US freezes $900M in security assistance to Pakistan
U.S. will continue to negotiate and cooperate with the Pakistani government, Pentagon spokesperson says
By Safvan Allahverdi
The Pentagon announced Monday it was suspending nearly $1 billion in security assistance to Pakistan.
Speaking to reporters, Pentagon spokesperson Col. Rob Manning said the National Defense Authorization Act for fiscal 2017 provided up to $900 million for Pakistan in Coalition Support Funds, or CSF.
“That amount has been suspended, not cancelled or reprogrammed, as we continue to hope that Pakistan will take decisive action against the terrorist and militant groups that we seek,” Manning said.
Describing the U.S.’s expectation from Pakistan as “straightforward”, Manning said the leadership of terror groups such as the Taliban and the Haqqani Network and attack planners should no longer be able to find safe havens or conduct operations from Pakistan.

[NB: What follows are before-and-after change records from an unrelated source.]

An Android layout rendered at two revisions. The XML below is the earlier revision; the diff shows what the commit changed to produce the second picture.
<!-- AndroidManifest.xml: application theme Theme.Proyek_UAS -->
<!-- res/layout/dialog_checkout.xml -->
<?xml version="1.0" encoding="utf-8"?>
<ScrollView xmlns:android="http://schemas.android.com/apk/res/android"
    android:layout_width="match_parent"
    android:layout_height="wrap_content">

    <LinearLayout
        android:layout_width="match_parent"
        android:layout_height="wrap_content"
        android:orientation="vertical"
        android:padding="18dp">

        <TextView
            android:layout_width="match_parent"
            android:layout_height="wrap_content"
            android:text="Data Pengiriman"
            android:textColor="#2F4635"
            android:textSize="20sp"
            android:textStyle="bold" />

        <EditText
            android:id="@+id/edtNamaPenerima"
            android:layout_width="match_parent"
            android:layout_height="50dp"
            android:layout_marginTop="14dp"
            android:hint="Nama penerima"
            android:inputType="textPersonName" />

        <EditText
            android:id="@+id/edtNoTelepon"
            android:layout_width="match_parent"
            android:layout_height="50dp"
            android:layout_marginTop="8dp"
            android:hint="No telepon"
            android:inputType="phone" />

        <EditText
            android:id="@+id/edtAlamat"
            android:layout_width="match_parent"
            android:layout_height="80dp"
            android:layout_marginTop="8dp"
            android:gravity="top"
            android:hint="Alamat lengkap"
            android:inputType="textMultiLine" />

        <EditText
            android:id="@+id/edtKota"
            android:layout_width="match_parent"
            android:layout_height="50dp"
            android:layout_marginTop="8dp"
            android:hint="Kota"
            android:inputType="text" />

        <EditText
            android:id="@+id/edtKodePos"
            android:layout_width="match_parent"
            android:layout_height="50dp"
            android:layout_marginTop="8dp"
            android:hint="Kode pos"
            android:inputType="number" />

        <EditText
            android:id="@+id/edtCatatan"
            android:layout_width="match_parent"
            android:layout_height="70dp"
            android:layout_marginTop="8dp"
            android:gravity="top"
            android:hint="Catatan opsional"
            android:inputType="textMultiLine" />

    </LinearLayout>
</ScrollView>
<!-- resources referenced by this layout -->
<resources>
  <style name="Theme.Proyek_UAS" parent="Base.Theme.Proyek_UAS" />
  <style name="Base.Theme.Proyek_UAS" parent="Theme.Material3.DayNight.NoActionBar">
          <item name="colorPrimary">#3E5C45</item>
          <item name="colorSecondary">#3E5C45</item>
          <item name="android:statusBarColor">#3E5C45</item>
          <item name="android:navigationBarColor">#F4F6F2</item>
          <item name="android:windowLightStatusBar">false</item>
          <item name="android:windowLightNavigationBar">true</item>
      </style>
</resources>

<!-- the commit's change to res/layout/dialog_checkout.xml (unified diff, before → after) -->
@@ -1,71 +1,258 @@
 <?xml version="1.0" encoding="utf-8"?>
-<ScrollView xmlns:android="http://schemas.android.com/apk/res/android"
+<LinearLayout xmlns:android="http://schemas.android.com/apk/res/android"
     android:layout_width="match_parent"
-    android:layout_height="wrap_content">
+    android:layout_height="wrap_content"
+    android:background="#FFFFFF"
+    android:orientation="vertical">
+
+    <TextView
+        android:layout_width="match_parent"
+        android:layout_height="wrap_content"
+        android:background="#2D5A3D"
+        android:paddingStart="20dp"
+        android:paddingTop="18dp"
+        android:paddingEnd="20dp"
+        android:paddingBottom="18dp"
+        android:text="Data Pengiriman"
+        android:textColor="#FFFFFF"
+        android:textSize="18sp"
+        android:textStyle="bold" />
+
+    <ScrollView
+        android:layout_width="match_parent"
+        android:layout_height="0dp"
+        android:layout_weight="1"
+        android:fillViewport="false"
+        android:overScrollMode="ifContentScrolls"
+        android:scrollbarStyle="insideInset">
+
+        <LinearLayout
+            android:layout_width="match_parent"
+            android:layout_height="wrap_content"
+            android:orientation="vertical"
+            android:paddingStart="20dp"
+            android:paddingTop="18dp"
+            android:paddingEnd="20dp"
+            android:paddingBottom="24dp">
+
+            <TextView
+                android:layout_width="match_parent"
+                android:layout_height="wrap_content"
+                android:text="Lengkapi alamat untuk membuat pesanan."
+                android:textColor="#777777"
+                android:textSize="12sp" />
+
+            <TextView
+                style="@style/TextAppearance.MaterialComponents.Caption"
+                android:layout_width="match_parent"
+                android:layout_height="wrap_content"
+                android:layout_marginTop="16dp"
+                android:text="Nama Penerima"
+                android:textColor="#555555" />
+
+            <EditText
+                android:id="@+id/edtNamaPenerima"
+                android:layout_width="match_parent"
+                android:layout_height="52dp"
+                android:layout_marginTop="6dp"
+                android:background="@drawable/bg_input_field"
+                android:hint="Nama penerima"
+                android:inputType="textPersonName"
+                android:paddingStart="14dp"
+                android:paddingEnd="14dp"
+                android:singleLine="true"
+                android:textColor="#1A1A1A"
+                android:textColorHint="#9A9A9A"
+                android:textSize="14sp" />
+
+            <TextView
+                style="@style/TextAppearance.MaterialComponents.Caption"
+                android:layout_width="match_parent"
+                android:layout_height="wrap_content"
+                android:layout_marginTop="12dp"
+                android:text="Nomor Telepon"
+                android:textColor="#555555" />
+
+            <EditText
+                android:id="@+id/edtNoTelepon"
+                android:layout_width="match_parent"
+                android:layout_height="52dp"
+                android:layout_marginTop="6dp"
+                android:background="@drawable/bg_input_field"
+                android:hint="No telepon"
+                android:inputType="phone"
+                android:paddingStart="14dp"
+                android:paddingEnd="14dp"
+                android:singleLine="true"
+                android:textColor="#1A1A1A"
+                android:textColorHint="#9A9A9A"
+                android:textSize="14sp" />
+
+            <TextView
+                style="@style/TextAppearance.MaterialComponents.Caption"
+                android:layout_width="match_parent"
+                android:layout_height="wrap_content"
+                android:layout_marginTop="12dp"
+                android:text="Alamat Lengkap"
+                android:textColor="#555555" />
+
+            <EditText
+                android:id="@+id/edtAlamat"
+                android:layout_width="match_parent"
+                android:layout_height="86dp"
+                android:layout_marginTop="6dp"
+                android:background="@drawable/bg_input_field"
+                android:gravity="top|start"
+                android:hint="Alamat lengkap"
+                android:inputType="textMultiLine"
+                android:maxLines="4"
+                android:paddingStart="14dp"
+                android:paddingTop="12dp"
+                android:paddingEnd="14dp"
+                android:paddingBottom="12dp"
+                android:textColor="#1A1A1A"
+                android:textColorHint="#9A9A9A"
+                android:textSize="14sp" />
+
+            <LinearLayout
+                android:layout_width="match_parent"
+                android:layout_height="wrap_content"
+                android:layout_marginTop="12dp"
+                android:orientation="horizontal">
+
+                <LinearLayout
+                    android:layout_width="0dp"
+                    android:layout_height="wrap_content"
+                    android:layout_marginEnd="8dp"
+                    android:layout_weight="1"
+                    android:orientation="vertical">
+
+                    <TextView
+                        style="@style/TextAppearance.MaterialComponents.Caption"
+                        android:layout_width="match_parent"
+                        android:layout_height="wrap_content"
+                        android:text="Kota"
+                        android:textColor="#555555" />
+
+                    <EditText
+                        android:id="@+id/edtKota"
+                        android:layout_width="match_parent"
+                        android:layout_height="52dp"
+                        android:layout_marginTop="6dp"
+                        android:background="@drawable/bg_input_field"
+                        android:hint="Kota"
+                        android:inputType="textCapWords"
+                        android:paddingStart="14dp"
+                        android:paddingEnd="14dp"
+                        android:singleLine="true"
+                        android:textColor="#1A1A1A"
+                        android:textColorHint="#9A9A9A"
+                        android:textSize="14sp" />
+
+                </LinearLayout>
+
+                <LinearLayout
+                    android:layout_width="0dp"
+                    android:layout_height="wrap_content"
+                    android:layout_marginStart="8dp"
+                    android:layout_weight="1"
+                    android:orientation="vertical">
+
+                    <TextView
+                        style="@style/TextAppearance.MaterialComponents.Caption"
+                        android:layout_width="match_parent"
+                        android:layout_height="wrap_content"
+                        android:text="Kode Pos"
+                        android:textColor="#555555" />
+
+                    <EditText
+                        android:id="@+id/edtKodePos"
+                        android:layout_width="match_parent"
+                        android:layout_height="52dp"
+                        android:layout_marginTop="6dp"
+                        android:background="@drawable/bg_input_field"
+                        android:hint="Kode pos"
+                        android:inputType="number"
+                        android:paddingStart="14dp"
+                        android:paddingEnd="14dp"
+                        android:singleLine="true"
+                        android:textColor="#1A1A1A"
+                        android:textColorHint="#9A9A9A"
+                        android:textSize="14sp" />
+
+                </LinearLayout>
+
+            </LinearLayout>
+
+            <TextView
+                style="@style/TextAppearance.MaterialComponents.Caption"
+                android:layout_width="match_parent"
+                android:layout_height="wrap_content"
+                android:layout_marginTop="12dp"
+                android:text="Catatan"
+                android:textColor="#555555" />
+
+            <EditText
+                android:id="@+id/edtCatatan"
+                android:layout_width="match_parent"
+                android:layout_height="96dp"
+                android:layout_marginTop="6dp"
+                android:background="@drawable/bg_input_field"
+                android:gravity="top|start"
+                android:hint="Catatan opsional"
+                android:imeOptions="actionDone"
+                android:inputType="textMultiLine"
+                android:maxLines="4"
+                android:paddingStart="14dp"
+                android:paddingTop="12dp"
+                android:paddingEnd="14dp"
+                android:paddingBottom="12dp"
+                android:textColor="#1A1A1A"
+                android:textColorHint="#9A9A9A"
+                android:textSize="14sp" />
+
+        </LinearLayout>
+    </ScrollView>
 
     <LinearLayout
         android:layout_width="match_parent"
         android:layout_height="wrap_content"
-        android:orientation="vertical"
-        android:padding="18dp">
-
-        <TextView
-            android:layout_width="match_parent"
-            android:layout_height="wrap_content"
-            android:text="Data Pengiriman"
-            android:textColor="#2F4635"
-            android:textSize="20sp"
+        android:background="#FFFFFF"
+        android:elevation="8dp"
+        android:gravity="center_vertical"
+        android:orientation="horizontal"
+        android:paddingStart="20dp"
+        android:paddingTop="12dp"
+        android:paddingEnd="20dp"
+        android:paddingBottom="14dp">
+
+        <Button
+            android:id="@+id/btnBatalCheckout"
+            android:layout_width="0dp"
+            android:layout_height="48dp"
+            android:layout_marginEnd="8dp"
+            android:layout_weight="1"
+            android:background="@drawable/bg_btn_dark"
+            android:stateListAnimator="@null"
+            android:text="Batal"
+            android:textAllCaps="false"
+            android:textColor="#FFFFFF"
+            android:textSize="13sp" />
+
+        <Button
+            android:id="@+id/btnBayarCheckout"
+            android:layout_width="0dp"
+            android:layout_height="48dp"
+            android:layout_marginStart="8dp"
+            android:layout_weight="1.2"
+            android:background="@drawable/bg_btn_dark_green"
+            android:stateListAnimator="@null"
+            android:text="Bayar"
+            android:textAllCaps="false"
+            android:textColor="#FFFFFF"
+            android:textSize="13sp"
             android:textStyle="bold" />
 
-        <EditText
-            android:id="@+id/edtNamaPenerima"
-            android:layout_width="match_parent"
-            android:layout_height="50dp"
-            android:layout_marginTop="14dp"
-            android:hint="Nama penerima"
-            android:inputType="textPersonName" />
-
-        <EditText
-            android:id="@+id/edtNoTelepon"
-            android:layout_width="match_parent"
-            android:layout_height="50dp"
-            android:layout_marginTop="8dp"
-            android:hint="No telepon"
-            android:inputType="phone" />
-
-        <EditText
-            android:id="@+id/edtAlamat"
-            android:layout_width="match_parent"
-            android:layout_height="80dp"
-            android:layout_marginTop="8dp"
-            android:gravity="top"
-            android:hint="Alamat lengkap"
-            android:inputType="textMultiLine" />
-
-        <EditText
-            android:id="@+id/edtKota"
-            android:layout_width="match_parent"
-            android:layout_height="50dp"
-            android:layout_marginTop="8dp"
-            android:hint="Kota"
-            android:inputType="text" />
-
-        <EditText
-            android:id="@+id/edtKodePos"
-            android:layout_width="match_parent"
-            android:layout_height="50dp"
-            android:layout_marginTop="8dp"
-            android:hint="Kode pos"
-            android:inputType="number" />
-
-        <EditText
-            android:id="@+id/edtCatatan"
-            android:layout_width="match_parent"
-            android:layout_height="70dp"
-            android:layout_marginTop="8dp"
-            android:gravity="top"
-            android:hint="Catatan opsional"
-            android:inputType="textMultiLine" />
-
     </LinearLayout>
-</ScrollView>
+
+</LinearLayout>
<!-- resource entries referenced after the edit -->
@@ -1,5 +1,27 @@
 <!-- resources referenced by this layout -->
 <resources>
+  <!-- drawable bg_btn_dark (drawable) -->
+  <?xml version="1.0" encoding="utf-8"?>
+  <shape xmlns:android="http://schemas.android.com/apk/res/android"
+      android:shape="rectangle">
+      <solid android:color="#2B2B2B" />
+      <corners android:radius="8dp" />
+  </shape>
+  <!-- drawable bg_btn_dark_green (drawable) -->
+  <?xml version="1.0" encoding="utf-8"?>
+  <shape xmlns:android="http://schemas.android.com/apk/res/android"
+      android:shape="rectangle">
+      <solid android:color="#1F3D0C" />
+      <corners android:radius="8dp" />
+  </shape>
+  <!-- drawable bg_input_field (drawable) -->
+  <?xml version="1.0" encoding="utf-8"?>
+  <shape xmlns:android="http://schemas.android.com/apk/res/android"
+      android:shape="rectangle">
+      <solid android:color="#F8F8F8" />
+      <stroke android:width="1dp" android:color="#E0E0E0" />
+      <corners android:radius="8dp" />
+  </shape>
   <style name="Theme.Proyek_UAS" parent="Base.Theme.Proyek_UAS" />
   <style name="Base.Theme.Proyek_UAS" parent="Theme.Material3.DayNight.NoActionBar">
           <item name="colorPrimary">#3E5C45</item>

Manning said the U.S. would continue to negotiate and cooperate with the Pakistani government.
“We stand ready to work together with Pakistan to combat terrorist groups without distinction,” he said.
Tensions between Washington and Islamabad have risen since President Donald Trump said on Twitter last week that the U.S. had “foolishly” given billions of dollars in aid to Pakistan, accusing Islamabad of providing safe havens to terrorists fighting in Afghanistan.
Pakistan pushed back, saying the U.S. needs to show more appreciation after Islamabad has fought terrorism “largely from its own resources” which it said cost over $120 billion in 15 years.
Pakistan’s foreign minister said Friday the U.S. has failed to act as an ally and has turned Islamabad into a “whipping boy” for its own shortcomings in Afghanistan.
“We do not have any alliance with the United States," Khawaja Muhammad Asif said in an interview with local media. “This is not how allies behave.”
The U.S. last week also placed Pakistan on a special watch list for “severe violations of religious freedom”.
Pakistan said the report was "not objective" and would seek clarification from the U.S. regarding its rationale and implications for being put on the list.
"The designation overlooks the significant achievements of Pakistan in the area of human rights," it said.Anadolu Agency website contains only a portion of the news stories offered to subscribers in the AA News Broadcasting System (HAS), and in summarized form. Please contact us for subscription options.